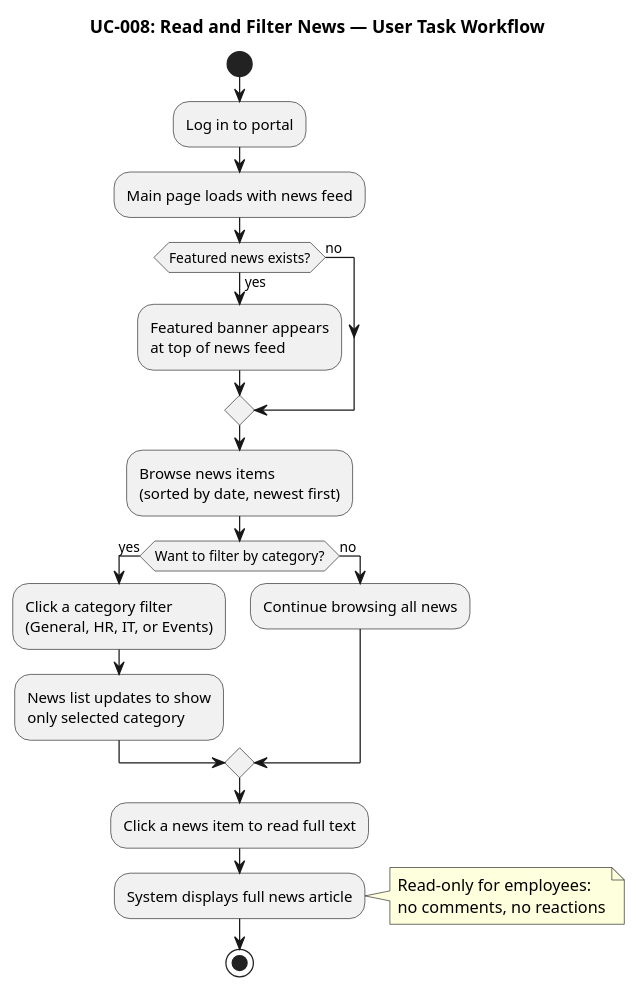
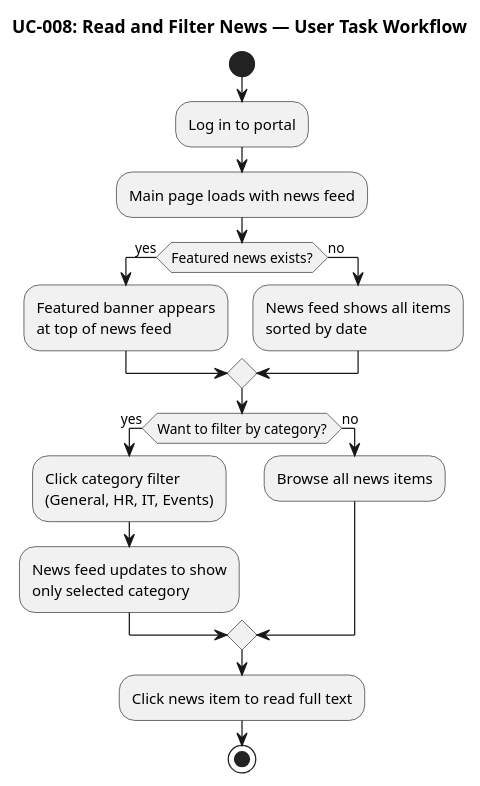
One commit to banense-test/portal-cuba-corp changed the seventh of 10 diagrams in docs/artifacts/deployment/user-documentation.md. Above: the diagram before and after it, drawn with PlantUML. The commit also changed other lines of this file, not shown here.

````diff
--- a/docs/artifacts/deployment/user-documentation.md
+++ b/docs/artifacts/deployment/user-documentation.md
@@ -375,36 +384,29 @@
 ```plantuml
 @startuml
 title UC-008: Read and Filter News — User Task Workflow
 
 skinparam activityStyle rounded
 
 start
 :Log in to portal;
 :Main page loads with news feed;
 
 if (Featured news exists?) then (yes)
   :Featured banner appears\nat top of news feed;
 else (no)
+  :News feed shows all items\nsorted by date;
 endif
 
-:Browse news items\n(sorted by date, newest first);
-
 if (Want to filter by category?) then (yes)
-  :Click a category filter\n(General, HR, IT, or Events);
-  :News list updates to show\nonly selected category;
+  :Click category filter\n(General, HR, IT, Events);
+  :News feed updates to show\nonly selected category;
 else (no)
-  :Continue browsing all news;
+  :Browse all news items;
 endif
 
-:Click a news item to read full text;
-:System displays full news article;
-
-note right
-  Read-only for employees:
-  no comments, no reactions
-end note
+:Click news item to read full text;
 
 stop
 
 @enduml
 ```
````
+---+
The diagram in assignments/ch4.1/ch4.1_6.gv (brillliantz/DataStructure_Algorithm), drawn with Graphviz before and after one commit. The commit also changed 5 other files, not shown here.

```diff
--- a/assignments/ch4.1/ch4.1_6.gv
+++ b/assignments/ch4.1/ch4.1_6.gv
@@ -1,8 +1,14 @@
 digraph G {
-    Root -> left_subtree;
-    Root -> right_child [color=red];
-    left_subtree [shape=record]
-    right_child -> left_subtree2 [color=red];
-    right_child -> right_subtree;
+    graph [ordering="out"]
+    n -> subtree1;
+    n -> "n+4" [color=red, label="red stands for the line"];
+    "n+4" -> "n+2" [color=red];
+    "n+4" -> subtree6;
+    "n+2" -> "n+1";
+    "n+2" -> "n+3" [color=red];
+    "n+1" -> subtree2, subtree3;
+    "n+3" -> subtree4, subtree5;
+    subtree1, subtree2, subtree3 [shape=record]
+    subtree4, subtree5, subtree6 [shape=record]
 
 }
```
+---+
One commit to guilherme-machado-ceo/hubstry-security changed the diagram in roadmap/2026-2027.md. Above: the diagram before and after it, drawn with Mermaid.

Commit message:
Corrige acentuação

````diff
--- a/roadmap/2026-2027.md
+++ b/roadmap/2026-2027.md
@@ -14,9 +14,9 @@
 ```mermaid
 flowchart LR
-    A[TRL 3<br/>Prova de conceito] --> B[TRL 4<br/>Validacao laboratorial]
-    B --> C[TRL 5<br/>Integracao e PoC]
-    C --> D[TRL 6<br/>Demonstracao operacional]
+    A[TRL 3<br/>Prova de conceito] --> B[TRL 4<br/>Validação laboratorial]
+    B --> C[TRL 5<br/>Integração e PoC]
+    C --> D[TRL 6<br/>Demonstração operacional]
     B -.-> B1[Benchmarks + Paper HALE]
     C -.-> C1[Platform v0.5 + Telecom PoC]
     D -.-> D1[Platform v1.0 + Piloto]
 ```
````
+---+
DIRECTIONS:
Restate word for word only the lines above from the line containing "if (Featured news exists?) then (yes)" to the line containing "IT, or Events);", both of them included.

RESULT FOR THIS EXERCISE:
 if (Featured news exists?) then (yes)
   :Featured banner appears\nat top of news feed;
 else (no)
+  :News feed shows all items\nsorted by date;
 endif
 
-:Browse news items\n(sorted by date, newest first);
-
 if (Want to filter by category?) then (yes)
-  :Click a category filter\n(General, HR, IT, or Events);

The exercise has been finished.